◆ **Task details**
Return the full listing unchanged, apart from leaving out its images.

#### Entries shown ####

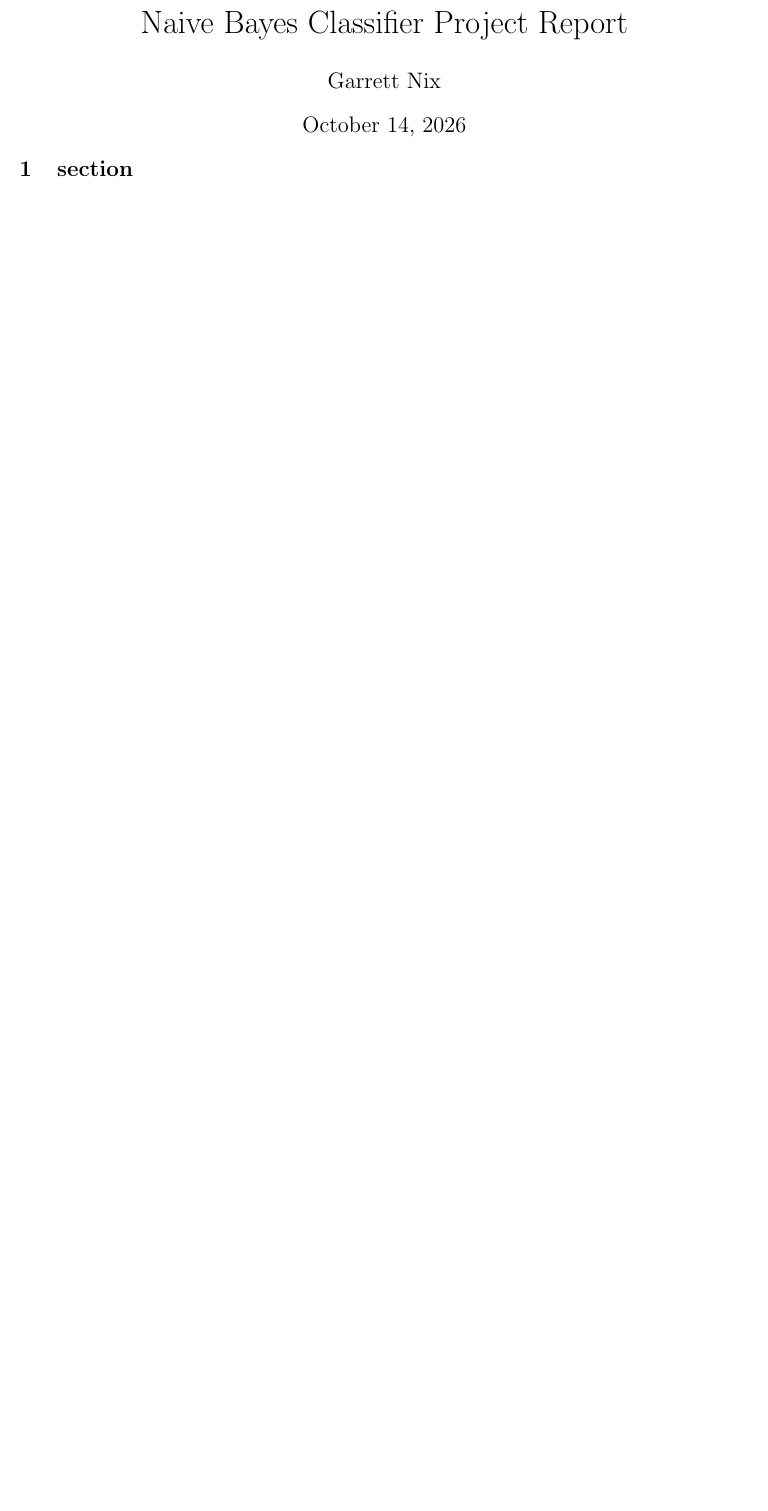
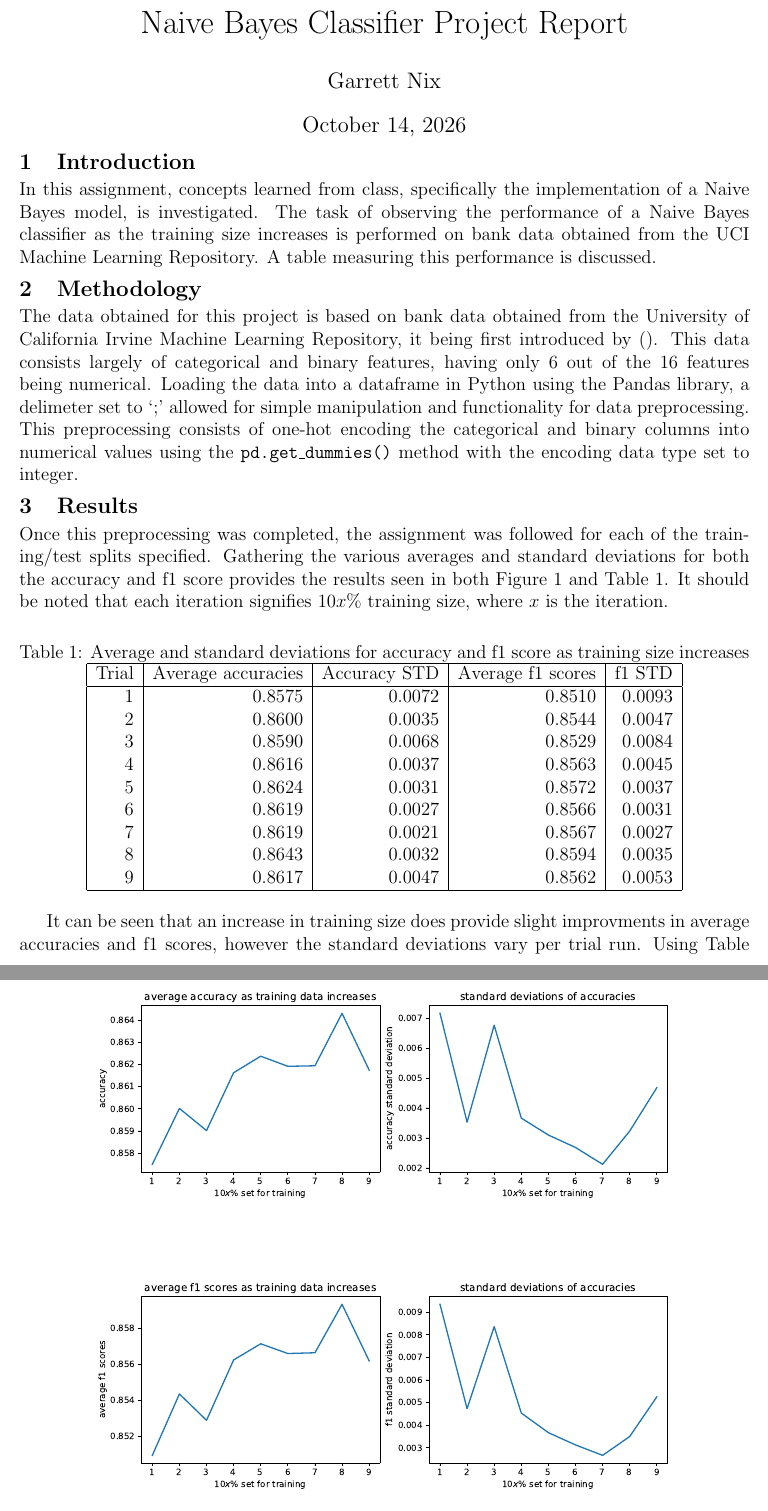
Before and after one commit to gnix22/csci-460-repository, a LaTeX problem sheet (hw/programming-assignments/assignment-1/tex/main.tex): part of the page before the commit and two parts of pages 1 and 2 of 2 after it, the two joined at a grey line, cut so that both start at the same text, the shorter picture padded with empty space. Compiled offline with pdfLaTeX.

Commit message:
report type up

```diff
--- a/hw/programming-assignments/assignment-1/tex/main.tex
+++ b/hw/programming-assignments/assignment-1/tex/main.tex
@@ -24,4 +24,33 @@
 \begin{document}
 \maketitle
 \vspace{-2em}  % Remove space after title block
-\section{section}
+\section{Introduction}
+In this assignment, concepts learned from class, specifically the implementation of a Naive Bayes model, is investigated.
+The task of observing the performance of a Naive Bayes classifier as the training size increases is performed on bank data obtained from the UCI Machine Learning Repository.
+A table measuring this performance is discussed.
+\section{Methodology}
+The data obtained for this project is based on bank data obtained from the University of California Irvine Machine Learning Repository, it being first introduced by $()$.
+This data consists largely of categorical and binary features, having only 6 out of the 16 features being numerical. Loading the data into a dataframe in Python using the Pandas library,
+a delimeter set to `;' allowed for simple manipulation and functionality for data preprocessing. This preprocessing consists of one-hot encoding the categorical and binary columns into numerical values using the $\texttt{pd.get\_dummies()}$ method with the encoding data type set to integer.
+\section{Results}
+Once this preprocessing was completed, the assignment was followed for each of the training/test splits specified. Gathering the various averages and standard deviations for both the accuracy and f1 score provides the results seen in both Figure \ref{fig:1} and Table \ref{tab:1}. It should be noted that each iteration signifies $10x\%$ training size, where $x$ is the iteration.
+\begin{table}[h]
+\centering
+\caption{Average and standard deviations for accuracy and f1 score as training size increases}
+\label{tab:1}
+\begin{tabular}{|r|r|r|r|r|}
+\hline
+Trial & Average accuracies & Accuracy STD & Average f1 scores & f1 STD \\
+\hline
+1 & 0.8575 & 0.0072 & 0.8510 & 0.0093 \\
+2 & 0.8600 & 0.0035 & 0.8544 & 0.0047 \\
+3 & 0.8590 & 0.0068 & 0.8529 & 0.0084 \\
+4 & 0.8616 & 0.0037 & 0.8563 & 0.0045 \\
+5 & 0.8624 & 0.0031 & 0.8572 & 0.0037 \\
+6 & 0.8619 & 0.0027 & 0.8566 & 0.0031 \\
+7 & 0.8619 & 0.0021 & 0.8567 & 0.0027 \\
+8 & 0.8643 & 0.0032 & 0.8594 & 0.0035 \\
+9 & 0.8617 & 0.0047 & 0.8562 & 0.0053 \\
+\hline
+\end{tabular}
+\end{table}
@@ -28,2 +62,8 @@
+    \label{fig:1}
+\end{figure}
+
+It can be seen that an increase in training size does provide slight improvments in average accuracies and f1 scores, however the standard deviations vary per trial run. Using Table \ref{tab:1} suggests that a training size of 50\% and 60\% provides high averages for both accuracy and F1, with low standard deviations. This is indicative of a well-performing model that provides the best fit overall, and should be used for further classifications.
+\section{Conclusion}
+Overall, this project aimed to provide a solidification of concepts learned so far in the course. Using data that provides a model with only slight improvements aids in ensuring critical thinking is used when working with these models. This ensures that when applying these concepts in real-world problems that we're not just ``pressing the button'', but rather understanding what it is we're trying to answer, and what is the best solution we can come up with to provide the best predictions.
 
 \end{document}
```
Also changed, not shown: hw/programming-assignments/assignment-1/tex/img/Figure_1.pdf (added), hw/programming-assignments/assignment-1/tex/main.pdf (added), hw/programming-assignments/assignment-1/tex/main.tex (5 more changed lines).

####

◆ **Finished task**
Before and after one commit to gnix22/csci-460-repository, a LaTeX problem sheet (hw/programming-assignments/assignment-1/tex/main.tex): part of the page before the commit and two parts of pages 1 and 2 of 2 after it, the two joined at a grey line, cut so that both start at the same text, the shorter picture padded with empty space. Compiled offline with pdfLaTeX.

Commit message:
report type up

```diff
--- a/hw/programming-assignments/assignment-1/tex/main.tex
+++ b/hw/programming-assignments/assignment-1/tex/main.tex
@@ -24,4 +24,33 @@
 \begin{document}
 \maketitle
 \vspace{-2em}  % Remove space after title block
-\section{section}
+\section{Introduction}
+In this assignment, concepts learned from class, specifically the implementation of a Naive Bayes model, is investigated.
+The task of observing the performance of a Naive Bayes classifier as the training size increases is performed on bank data obtained from the UCI Machine Learning Repository.
+A table measuring this performance is discussed.
+\section{Methodology}
+The data obtained for this project is based on bank data obtained from the University of California Irvine Machine Learning Repository, it being first introduced by $()$.
+This data consists largely of categorical and binary features, having only 6 out of the 16 features being numerical. Loading the data into a dataframe in Python using the Pandas library,
+a delimeter set to `;' allowed for simple manipulation and functionality for data preprocessing. This preprocessing consists of one-hot encoding the categorical and binary columns into numerical values using the $\texttt{pd.get\_dummies()}$ method with the encoding data type set to integer.
+\section{Results}
+Once this preprocessing was completed, the assignment was followed for each of the training/test splits specified. Gathering the various averages and standard deviations for both the accuracy and f1 score provides the results seen in both Figure \ref{fig:1} and Table \ref{tab:1}. It should be noted that each iteration signifies $10x\%$ training size, where $x$ is the iteration.
+\begin{table}[h]
+\centering
+\caption{Average and standard deviations for accuracy and f1 score as training size increases}
+\label{tab:1}
+\begin{tabular}{|r|r|r|r|r|}
+\hline
+Trial & Average accuracies & Accuracy STD & Average f1 scores & f1 STD \\
+\hline
+1 & 0.8575 & 0.0072 & 0.8510 & 0.0093 \\
+2 & 0.8600 & 0.0035 & 0.8544 & 0.0047 \\
+3 & 0.8590 & 0.0068 & 0.8529 & 0.0084 \\
+4 & 0.8616 & 0.0037 & 0.8563 & 0.0045 \\
+5 & 0.8624 & 0.0031 & 0.8572 & 0.0037 \\
+6 & 0.8619 & 0.0027 & 0.8566 & 0.0031 \\
+7 & 0.8619 & 0.0021 & 0.8567 & 0.0027 \\
+8 & 0.8643 & 0.0032 & 0.8594 & 0.0035 \\
+9 & 0.8617 & 0.0047 & 0.8562 & 0.0053 \\
+\hline
+\end{tabular}
+\end{table}
@@ -28,2 +62,8 @@
+    \label{fig:1}
+\end{figure}
+
+It can be seen that an increase in training size does provide slight improvments in average accuracies and f1 scores, however the standard deviations vary per trial run. Using Table \ref{tab:1} suggests that a training size of 50\% and 60\% provides high averages for both accuracy and F1, with low standard deviations. This is indicative of a well-performing model that provides the best fit overall, and should be used for further classifications.
+\section{Conclusion}
+Overall, this project aimed to provide a solidification of concepts learned so far in the course. Using data that provides a model with only slight improvements aids in ensuring critical thinking is used when working with these models. This ensures that when applying these concepts in real-world problems that we're not just ``pressing the button'', but rather understanding what it is we're trying to answer, and what is the best solution we can come up with to provide the best predictions.
 
 \end{document}
```
Also changed, not shown: hw/programming-assignments/assignment-1/tex/img/Figure_1.pdf (added), hw/programming-assignments/assignment-1/tex/main.pdf (added), hw/programming-assignments/assignment-1/tex/main.tex (5 more changed lines).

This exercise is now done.